Could you write out every record below exactly, leaving the pictures out?

(Input begins)

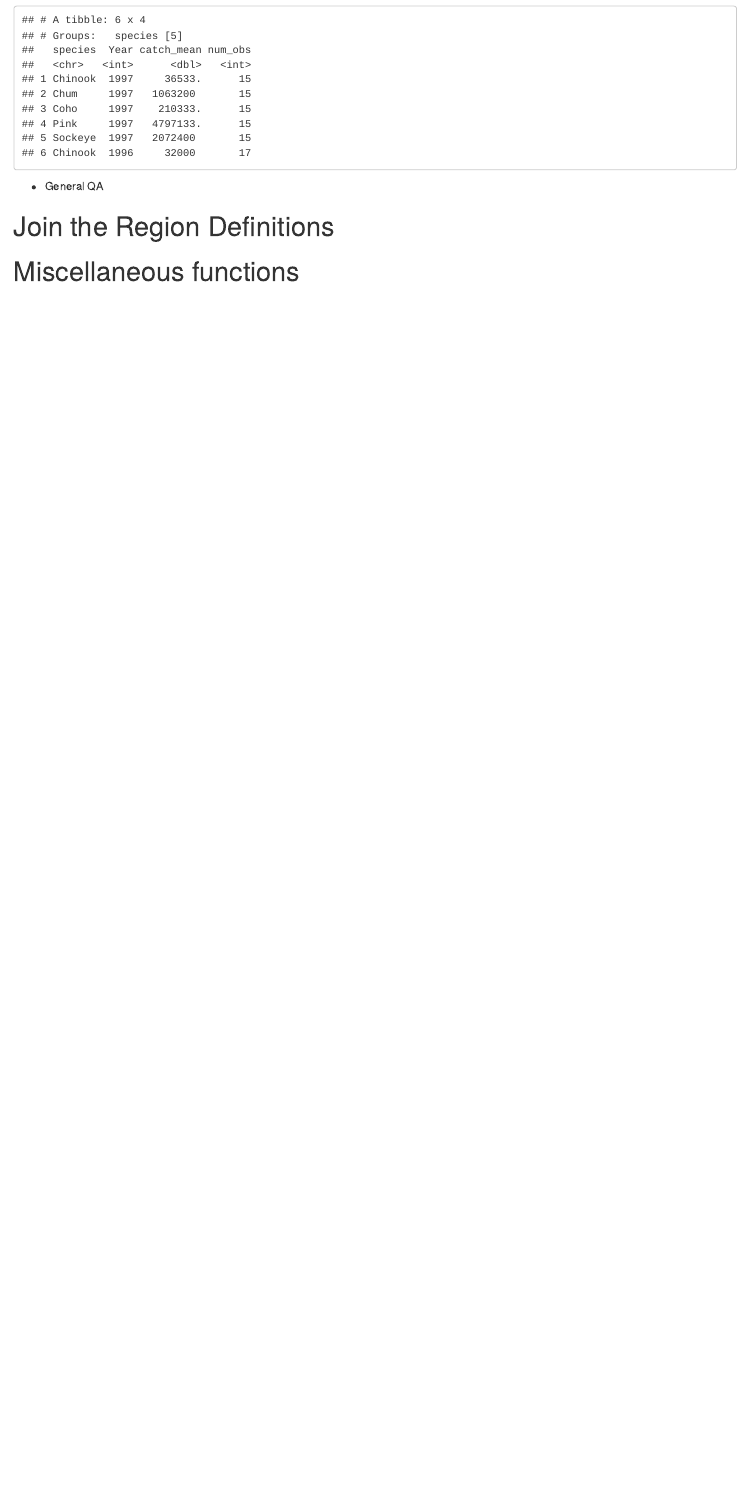
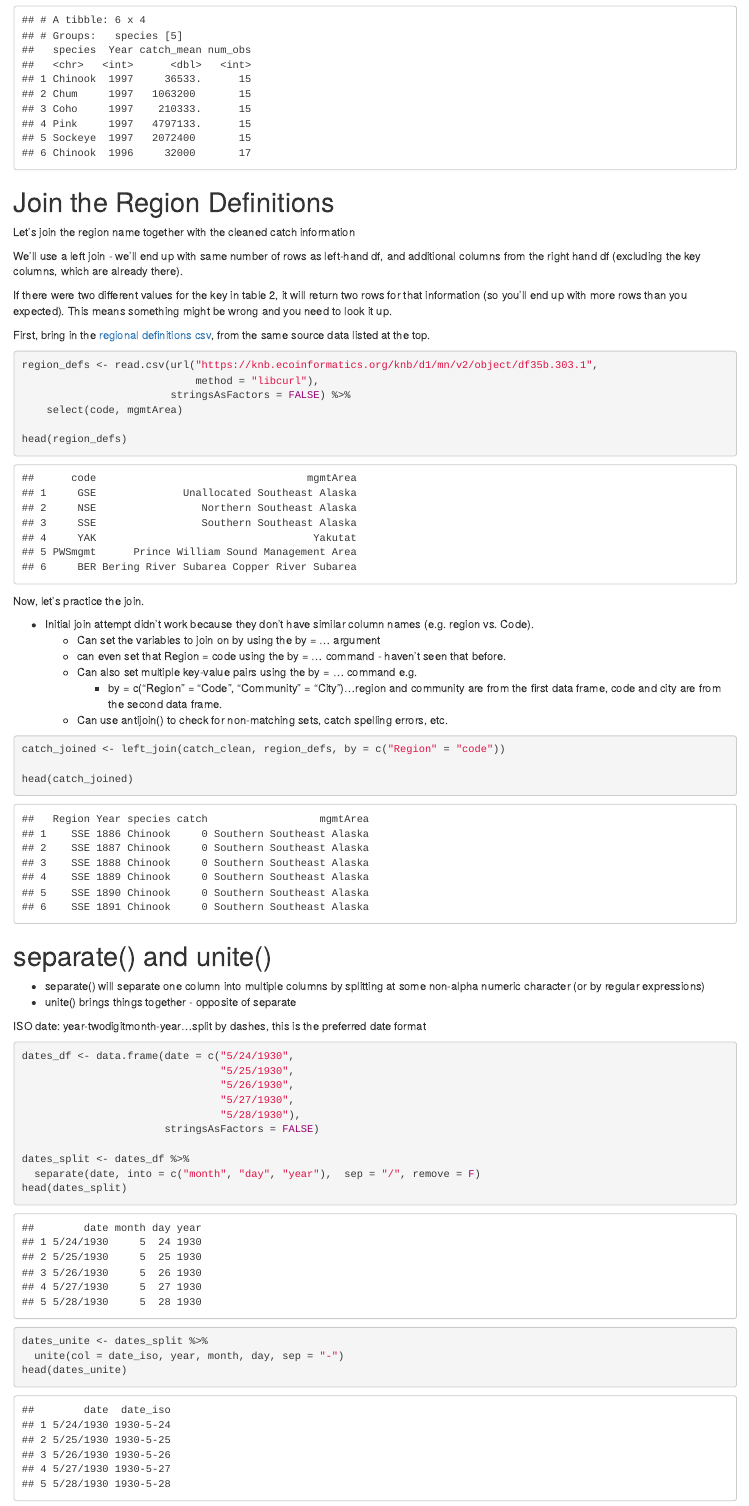
Before and after one commit to rhinop99/arctic_training, an R Markdown document (Code/tidyDataPractice.Rmd): the page in a window 1100 px wide, from 3740 px down. The pictures show the output file Code/tidyDataPractice.html that the author committed with the source, opened offline.

Commit message:
Added joining tutorial

````diff
--- a/Code/tidyDataPractice.Rmd
+++ b/Code/tidyDataPractice.Rmd
@@ -164,10 +164,60 @@ species_mean <- catch_clean %>%
 head(species_mean)
 ```
 
+# Join the Region Definitions
+Let's join the region name together with the cleaned catch information
+
+We'll use a left join - we'll end up with same number of rows as left-hand df, and additional columns from the right hand df (excluding the key columns, which are already there).
+
+If there were two different values for the key in table 2, it will return two rows for that information (so you'll end up with more rows than you expected). This means something might be wrong and you need to look it up.
 
 
-* General QA
+First, bring in the [regional definitions csv]("https://knb.ecoinformatics.org/knb/d1/mn/v2/object/df35b.303.1""), from the same source data listed at the top.
 
-# Join the Region Definitions
+```{r}
+region_defs <- read.csv(url("https://knb.ecoinformatics.org/knb/d1/mn/v2/object/df35b.303.1",
+                            method = "libcurl"),
+                        stringsAsFactors = FALSE) %>%
+    select(code, mgmtArea)
 
-# Miscellaneous functions
+head(region_defs)
+```
+
+Now, let's practice the join.
+
+* Initial join attempt didn't work because they don't have similar column names (e.g. region vs. Code).
+    + Can set the variables to join on by using the by = ... argument
+    + can even set that Region = code using the by = ... command - haven't seen that before.
+    + Can also set multiple key-value pairs using the by = ... command e.g.
+        + by = c("Region" = "Code", "Community" = "City")...region and community are from the first data frame, code and city are from the second data frame.
+    + Can use antijoin() to check for non-matching sets, catch spelling errors, etc.
+
+```{r}
+catch_joined <- left_join(catch_clean, region_defs, by = c("Region" = "code"))
+
+head(catch_joined)
+```
+
+
+# separate() and unite()
+
+* separate() will separate one column into multiple columns by splitting at some non-alpha numeric character (or by regular expressions)
+* unite() brings things together - opposite of separate
+
+
+ISO date: year-twodigitmonth-year...split by dashes, this is the preferred date format
+```{r}
+dates_df <- data.frame(date = c("5/24/1930",
+                                "5/25/1930",
+                                "5/26/1930",
+                                "5/27/1930",
+                                "5/28/1930"),
+                       stringsAsFactors = FALSE)
+
+dates_split <- dates_df %>%
+  separate(date, into = c("month", "day", "year"),  sep = "/", remove = F)
+head(dates_split)
+
+dates_unite <- dates_split %>%
+  unite(col = date_iso, year, month, day, sep = "-")
+head(dates_unite)
````
Also changed, not shown: Code/tidyDataPractice.html, Code/tidyDataPractice.Rmd (10 more changed lines).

(Input ends)

• Exercise output:
Before and after one commit to rhinop99/arctic_training, an R Markdown document (Code/tidyDataPractice.Rmd): the page in a window 1100 px wide, from 3740 px down. The pictures show the output file Code/tidyDataPractice.html that the author committed with the source, opened offline.

Commit message:
Added joining tutorial

````diff
--- a/Code/tidyDataPractice.Rmd
+++ b/Code/tidyDataPractice.Rmd
@@ -164,10 +164,60 @@ species_mean <- catch_clean %>%
 head(species_mean)
 ```
 
+# Join the Region Definitions
+Let's join the region name together with the cleaned catch information
+
+We'll use a left join - we'll end up with same number of rows as left-hand df, and additional columns from the right hand df (excluding the key columns, which are already there).
+
+If there were two different values for the key in table 2, it will return two rows for that information (so you'll end up with more rows than you expected). This means something might be wrong and you need to look it up.
 
 
-* General QA
+First, bring in the [regional definitions csv]("https://knb.ecoinformatics.org/knb/d1/mn/v2/object/df35b.303.1""), from the same source data listed at the top.
 
-# Join the Region Definitions
+```{r}
+region_defs <- read.csv(url("https://knb.ecoinformatics.org/knb/d1/mn/v2/object/df35b.303.1",
+                            method = "libcurl"),
+                        stringsAsFactors = FALSE) %>%
+    select(code, mgmtArea)
 
-# Miscellaneous functions
+head(region_defs)
+```
+
+Now, let's practice the join.
+
+* Initial join attempt didn't work because they don't have similar column names (e.g. region vs. Code).
+    + Can set the variables to join on by using the by = ... argument
+    + can even set that Region = code using the by = ... command - haven't seen that before.
+    + Can also set multiple key-value pairs using the by = ... command e.g.
+        + by = c("Region" = "Code", "Community" = "City")...region and community are from the first data frame, code and city are from the second data frame.
+    + Can use antijoin() to check for non-matching sets, catch spelling errors, etc.
+
+```{r}
+catch_joined <- left_join(catch_clean, region_defs, by = c("Region" = "code"))
+
+head(catch_joined)
+```
+
+
+# separate() and unite()
+
+* separate() will separate one column into multiple columns by splitting at some non-alpha numeric character (or by regular expressions)
+* unite() brings things together - opposite of separate
+
+
+ISO date: year-twodigitmonth-year...split by dashes, this is the preferred date format
+```{r}
+dates_df <- data.frame(date = c("5/24/1930",
+                                "5/25/1930",
+                                "5/26/1930",
+                                "5/27/1930",
+                                "5/28/1930"),
+                       stringsAsFactors = FALSE)
+
+dates_split <- dates_df %>%
+  separate(date, into = c("month", "day", "year"),  sep = "/", remove = F)
+head(dates_split)
+
+dates_unite <- dates_split %>%
+  unite(col = date_iso, year, month, day, sep = "-")
+head(dates_unite)
````
Also changed, not shown: Code/tidyDataPractice.html, Code/tidyDataPractice.Rmd (10 more changed lines).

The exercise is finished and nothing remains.